Whatever your age, exercise your right
Alot has been written during this election campaign about the generations – millennial Jacinda Ardern vs baby boomer Bill English; smug oldies in their big houses while the grandchildren can’t afford to buy a house; and even older oldies drawing a universal pension paid for by taxes on their children and grandchildren.
Clearly the boomers, millennials and generations X and Z have different concerns, and tend to vote differently as a result.
Despite benefiting from the welfare state and enjoying free love and pot-smoking in their youth (well not all, but a lot of them), many baby boomers are now quite conservative.
Gen X-ers probably a little less so, and the millennials, despite never knowing anything but postRoger Douglas fiscal conservatism, tend to be quite liberal.
Electoral Commission figures show enrolments by under-30s are well down on 2014. But if Ardern can inspire the young to vote, and vote Labour, then this election could indeed see a ‘youthquake’.
But would that result mean a generational change in government if Labour, possibly supported by the Greens, won?
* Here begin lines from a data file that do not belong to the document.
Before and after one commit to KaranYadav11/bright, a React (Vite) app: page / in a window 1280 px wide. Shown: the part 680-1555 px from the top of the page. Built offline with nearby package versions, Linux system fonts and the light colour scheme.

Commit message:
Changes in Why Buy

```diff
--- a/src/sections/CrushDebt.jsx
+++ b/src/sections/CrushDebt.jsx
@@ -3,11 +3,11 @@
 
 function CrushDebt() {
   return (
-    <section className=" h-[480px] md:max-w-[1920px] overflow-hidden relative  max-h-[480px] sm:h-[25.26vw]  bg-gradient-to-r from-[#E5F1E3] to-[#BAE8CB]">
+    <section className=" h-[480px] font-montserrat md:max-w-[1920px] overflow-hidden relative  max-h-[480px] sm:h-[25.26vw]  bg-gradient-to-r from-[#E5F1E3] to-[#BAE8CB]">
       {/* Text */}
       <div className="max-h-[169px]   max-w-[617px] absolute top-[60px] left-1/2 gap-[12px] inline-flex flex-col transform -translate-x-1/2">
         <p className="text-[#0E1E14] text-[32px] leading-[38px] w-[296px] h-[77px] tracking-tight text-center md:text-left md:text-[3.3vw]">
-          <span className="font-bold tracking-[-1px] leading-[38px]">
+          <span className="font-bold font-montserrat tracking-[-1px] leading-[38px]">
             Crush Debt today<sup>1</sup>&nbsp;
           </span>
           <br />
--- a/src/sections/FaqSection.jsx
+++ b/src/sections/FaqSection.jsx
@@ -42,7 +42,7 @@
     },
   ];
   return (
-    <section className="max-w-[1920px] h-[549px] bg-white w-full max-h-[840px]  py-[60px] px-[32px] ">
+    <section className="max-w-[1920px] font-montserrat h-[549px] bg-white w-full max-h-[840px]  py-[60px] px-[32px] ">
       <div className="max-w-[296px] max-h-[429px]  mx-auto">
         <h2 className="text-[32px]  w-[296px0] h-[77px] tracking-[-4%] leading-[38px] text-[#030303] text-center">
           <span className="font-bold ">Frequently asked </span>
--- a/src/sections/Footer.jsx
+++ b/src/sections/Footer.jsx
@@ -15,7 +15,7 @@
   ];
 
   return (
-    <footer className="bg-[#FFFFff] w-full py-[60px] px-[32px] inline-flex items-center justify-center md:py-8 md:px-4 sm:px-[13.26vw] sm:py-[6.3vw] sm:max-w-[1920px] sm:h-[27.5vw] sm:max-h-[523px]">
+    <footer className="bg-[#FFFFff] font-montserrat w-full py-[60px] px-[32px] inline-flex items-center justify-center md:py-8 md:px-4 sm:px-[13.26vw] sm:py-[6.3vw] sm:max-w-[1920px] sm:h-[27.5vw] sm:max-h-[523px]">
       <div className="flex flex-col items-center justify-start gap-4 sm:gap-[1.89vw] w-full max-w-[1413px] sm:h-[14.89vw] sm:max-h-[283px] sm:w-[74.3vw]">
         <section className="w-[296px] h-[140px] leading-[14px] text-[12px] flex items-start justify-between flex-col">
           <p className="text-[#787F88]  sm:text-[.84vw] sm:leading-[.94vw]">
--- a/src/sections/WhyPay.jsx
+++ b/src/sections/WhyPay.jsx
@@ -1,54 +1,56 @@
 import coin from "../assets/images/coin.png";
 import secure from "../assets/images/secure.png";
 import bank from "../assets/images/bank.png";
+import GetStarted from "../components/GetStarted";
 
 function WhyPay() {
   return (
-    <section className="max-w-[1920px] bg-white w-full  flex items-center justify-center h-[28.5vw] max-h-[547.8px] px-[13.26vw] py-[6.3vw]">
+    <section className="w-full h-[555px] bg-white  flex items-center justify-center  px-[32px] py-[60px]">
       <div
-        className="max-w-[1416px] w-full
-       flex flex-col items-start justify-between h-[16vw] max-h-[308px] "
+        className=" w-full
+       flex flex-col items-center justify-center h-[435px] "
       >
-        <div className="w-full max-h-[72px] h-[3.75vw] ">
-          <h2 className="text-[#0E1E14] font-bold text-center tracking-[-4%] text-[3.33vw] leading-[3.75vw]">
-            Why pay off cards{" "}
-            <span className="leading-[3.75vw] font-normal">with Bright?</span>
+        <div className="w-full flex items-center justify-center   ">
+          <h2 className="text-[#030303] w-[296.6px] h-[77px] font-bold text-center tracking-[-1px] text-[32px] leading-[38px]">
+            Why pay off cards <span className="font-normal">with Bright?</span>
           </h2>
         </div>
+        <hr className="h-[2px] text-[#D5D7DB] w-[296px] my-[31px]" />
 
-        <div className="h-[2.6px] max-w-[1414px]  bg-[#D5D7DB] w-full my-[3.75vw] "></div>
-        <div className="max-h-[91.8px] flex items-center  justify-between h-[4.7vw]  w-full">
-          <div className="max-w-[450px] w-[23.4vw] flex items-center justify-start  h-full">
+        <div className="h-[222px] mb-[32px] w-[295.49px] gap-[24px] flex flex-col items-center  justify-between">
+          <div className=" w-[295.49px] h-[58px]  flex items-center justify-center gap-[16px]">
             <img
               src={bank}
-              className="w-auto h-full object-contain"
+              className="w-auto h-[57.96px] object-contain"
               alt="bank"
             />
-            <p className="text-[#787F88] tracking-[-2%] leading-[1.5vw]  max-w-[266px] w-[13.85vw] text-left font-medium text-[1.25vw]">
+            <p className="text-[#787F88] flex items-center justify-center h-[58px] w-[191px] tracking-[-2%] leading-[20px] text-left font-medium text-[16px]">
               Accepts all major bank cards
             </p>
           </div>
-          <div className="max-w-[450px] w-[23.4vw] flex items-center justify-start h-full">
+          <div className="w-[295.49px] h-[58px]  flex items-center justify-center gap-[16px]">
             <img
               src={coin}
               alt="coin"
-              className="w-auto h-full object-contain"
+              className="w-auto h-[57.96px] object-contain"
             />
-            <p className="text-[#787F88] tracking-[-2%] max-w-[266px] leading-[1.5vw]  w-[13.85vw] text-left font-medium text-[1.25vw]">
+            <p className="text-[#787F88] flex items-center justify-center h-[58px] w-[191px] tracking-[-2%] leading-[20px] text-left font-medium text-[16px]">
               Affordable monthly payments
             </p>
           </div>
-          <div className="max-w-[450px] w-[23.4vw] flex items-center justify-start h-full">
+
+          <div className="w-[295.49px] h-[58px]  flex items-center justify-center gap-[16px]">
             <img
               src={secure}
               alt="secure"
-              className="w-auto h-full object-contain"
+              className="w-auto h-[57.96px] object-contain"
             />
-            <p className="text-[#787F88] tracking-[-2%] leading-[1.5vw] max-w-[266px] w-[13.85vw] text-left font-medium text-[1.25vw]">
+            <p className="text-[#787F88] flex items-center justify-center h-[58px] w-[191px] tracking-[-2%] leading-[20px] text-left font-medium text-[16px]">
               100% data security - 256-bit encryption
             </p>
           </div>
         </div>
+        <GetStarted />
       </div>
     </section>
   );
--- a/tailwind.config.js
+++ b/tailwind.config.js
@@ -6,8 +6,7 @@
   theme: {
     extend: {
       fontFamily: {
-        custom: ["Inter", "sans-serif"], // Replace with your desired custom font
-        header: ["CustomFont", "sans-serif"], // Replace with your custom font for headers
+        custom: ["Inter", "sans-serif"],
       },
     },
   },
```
Short answer: yes.
The real business of government in New Zealand is decided by half a dozen or so senior Cabinet ministers. Look at the ages of the top six candidates on each party’s list, and you get the picture. The average age of English’s inner circle is 54. In Labour, it’s 47.
The only way you’ll see a real oldy in government is if New Zealand First gets to be the decider – led by 72-year-old Winston Peters (too old even to be a baby boomer) and his 63-year-old deputy, Ron Mark.
Have your say, exercise your democratic right, whether you’re a baby boomer or millennial. You’ll be working for New Zealand.